The sure shot statement about The Hunter, however, is that Mastodon has dipped back into the gargantuan riff structure and prog patterns of Leviathan and replicated them with a veteran's polish. While there's a curious perfection to this Leviathan update, this also permits Mastodon to include occasional sublets of Led Zeppelin (i.e. "Octopus Has No Friends") and Yes ("All the Heavy Lifting"). Hell, we get a blatant though tasty rip on the Steve Miller Band at the beginning of "Creature Lives" with a Lucas-esque THX overhaul of the spacey synth intro to Miller's "Jet Airliner."
While "Black Tongue" retains Mastodon's trademark heavy stamping and note bobbing, there's a hair more musicality to it and therein lies the primary mojo to The Hunter. Hard-edged musicality versus climactic thunder. Safe to say Brent Hinds is snug with his mountain man clean wailing, because The Hunter's songs are tailored for maximum impact yet with enough restraint to let Hinds color them vocally. He is Ozzy-esque on the psychedelic title track, while Hinds, Troy Sanders and Brann Dailor harmonize together on the snakebiting "Dry Gone Valley" to create a gnarly Josh Homme-Layne Staley cadence. Then again, there's no way to describe the band's chuckly yipping on "Creature Lives." Did we honestly foresee this as far back as Remission? Not really.

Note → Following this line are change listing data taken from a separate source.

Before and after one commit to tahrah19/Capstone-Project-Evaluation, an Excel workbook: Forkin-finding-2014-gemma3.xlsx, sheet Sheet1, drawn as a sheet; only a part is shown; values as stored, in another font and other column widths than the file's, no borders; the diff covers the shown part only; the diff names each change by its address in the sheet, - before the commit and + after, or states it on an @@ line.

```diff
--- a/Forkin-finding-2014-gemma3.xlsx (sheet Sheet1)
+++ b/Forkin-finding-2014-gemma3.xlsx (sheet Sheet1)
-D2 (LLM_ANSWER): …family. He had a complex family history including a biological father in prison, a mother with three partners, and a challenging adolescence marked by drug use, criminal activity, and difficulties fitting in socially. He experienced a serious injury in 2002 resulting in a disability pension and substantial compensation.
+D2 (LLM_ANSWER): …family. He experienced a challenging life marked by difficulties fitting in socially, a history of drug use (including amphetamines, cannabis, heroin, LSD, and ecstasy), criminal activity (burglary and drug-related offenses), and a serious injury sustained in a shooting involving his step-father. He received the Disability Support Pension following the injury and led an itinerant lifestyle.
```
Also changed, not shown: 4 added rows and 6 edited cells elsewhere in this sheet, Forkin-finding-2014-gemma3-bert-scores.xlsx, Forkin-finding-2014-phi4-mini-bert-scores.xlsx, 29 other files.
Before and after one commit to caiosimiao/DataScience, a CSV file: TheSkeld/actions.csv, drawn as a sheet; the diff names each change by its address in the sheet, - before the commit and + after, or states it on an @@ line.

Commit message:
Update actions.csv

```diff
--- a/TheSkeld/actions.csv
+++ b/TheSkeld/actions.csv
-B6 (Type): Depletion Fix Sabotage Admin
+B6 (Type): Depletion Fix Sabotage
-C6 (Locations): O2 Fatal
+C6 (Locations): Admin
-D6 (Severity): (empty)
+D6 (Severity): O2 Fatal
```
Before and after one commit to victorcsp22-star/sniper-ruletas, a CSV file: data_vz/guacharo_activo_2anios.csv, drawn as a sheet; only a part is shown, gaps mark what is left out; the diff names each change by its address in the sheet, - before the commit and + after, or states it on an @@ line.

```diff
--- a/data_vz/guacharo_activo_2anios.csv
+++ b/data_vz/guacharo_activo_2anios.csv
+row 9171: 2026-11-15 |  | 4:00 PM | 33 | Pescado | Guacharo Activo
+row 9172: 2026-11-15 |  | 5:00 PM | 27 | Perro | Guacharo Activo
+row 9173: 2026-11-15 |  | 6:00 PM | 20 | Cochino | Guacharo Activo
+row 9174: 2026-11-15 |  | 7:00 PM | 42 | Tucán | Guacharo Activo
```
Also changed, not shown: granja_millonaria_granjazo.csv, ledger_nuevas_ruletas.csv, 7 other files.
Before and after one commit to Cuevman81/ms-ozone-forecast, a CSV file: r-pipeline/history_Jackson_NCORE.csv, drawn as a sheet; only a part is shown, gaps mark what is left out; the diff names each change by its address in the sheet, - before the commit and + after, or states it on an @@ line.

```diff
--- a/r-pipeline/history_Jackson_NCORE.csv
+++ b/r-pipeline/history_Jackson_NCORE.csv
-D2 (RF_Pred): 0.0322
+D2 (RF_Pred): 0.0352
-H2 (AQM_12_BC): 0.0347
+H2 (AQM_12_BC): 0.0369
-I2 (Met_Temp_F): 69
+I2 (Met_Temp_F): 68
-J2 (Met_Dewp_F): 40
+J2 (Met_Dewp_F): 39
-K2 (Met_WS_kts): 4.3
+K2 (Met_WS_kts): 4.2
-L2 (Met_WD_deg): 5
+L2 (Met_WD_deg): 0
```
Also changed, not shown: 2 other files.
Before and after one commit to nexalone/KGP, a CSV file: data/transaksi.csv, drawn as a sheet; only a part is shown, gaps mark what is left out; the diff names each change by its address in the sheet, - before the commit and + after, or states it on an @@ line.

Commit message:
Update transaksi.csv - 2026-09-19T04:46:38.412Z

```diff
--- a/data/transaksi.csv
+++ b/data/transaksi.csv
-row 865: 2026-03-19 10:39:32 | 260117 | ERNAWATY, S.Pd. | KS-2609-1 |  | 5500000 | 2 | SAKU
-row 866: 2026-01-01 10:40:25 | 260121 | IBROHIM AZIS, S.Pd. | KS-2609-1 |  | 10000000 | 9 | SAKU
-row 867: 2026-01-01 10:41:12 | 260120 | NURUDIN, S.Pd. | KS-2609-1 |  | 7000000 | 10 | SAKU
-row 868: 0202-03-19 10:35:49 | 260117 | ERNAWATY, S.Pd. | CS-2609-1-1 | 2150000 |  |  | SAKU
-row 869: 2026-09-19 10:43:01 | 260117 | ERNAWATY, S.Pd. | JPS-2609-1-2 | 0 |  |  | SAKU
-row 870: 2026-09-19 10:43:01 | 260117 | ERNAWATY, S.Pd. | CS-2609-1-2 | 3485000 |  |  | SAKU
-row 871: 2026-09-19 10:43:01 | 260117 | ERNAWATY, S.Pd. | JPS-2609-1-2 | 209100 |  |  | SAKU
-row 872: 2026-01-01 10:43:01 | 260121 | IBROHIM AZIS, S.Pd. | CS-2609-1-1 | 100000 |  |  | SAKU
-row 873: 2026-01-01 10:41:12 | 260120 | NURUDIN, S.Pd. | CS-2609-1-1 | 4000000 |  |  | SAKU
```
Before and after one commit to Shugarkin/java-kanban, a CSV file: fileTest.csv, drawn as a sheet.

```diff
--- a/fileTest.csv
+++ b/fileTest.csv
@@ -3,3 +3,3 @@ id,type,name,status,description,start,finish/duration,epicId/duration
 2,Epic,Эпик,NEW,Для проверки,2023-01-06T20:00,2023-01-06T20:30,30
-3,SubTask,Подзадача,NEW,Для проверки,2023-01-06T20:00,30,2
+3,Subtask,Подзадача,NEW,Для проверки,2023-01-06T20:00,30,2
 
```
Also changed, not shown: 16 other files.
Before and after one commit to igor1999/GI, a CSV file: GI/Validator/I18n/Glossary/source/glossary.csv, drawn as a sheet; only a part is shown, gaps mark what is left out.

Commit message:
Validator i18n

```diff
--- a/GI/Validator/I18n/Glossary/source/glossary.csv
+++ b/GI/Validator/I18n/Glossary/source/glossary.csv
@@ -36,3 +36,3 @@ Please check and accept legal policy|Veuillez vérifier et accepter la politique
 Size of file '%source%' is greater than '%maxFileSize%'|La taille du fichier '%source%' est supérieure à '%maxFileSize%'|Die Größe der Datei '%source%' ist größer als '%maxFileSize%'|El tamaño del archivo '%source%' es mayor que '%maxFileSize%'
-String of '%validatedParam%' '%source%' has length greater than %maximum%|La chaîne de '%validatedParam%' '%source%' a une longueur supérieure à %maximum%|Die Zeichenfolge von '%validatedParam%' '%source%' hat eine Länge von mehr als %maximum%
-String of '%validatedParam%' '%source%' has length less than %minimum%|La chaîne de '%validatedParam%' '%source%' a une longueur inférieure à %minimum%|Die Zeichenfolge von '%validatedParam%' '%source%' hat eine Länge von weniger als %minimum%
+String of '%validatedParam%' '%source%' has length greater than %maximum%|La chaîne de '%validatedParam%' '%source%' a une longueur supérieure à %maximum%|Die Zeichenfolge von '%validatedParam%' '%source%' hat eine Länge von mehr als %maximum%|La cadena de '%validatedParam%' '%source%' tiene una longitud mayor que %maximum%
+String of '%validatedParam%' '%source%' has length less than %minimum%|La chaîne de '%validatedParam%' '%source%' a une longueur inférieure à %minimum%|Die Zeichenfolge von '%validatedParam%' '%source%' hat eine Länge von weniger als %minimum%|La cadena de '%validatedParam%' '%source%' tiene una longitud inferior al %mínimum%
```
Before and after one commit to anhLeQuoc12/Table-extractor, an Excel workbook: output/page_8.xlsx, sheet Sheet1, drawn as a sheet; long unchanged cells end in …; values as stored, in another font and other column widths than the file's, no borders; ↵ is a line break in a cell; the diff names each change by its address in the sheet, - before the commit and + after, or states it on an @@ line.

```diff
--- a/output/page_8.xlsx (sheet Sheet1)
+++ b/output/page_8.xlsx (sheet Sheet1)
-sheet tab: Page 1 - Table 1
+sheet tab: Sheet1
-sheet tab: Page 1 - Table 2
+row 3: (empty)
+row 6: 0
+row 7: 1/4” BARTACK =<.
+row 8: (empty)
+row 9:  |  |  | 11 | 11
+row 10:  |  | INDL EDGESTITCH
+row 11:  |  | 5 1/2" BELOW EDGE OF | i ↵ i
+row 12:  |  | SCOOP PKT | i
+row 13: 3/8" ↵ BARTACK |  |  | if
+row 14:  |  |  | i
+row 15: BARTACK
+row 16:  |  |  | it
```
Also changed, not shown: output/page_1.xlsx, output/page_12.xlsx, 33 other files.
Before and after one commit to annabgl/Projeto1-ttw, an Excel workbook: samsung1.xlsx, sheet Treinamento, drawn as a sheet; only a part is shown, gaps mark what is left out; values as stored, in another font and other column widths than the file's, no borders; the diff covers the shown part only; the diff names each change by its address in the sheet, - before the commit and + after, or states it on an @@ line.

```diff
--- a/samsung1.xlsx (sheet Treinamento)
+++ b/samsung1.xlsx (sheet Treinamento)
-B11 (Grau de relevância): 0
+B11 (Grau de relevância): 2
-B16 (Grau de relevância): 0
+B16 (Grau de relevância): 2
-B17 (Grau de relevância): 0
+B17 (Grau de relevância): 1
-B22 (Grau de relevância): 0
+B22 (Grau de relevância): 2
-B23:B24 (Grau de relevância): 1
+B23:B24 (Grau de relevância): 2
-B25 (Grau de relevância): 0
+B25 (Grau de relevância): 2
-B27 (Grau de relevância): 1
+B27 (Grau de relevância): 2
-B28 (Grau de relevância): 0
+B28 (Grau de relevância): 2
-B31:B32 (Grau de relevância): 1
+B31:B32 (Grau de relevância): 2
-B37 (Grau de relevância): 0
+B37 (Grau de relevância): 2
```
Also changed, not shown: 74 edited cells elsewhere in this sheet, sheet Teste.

Speaking of Brann Dailor, the man deserves Drummer of the Year accolades without challenge. Only Dave Lombardo can surpass this cat and yet, Dailor's supreme tommy gun snares, rumbling rolls and perfect floor tom strikes (at double or single beat) offer the metal drumming performance of 2011. Dailor is always money, yet The Hunter might be his comeuppance--as if he already hasn't had it with Leviathan, Blood Mountain and Crack the Skye. No matter how tempered and driven the songs are on The Hunter, be it "Black Tongue," "Blasteroid," "Dry Gone Valley," "Thickening" and "Curl of the Burl," of course, you can count on Brann Dailor to give them all more excitement and flair with his detailed skin work.
If The Hunter has any guilty offenses, it's simply giving their label what they want, which is a shrewdly-focused album still with their massive hooves planted in the scene giving them life. Outside of Slayer, Mastodon is the heaviest act the majors will bank on (almost nobody in the big leagues would sign a band based on the mashing detonation Mastodon dishes on "Spectrelight") but it's to the band's credit they remain progressive artists in the process of keeping their employers happy. They dash "Bedazzled Fingernails" with enough weird electronics to remain heavily quirky, while the gorgeous yet trippy "The Sparrow" still runs as the most accessible tune Mastodon has ever written, "Curl of the Burl" notwithstanding. On "The Sparrow," Mastodon professes to pursue happiness with diligence, and the sludgy guitar solos make their point amidst the song's dreamy swoon.
In the end, The Hunter is another huge success for Mastodon. "Curl of the Burl" is a grower but it is a sign to take note of as Mastodon continues to hammer the metal scene with its prolific might. However, for all the commercial plying Mastodon employs on The Hunter, they respectfully counter it with blazing prog and the occasional bit of nuttiness to prove they still have their metal hearts where they're supposed to be.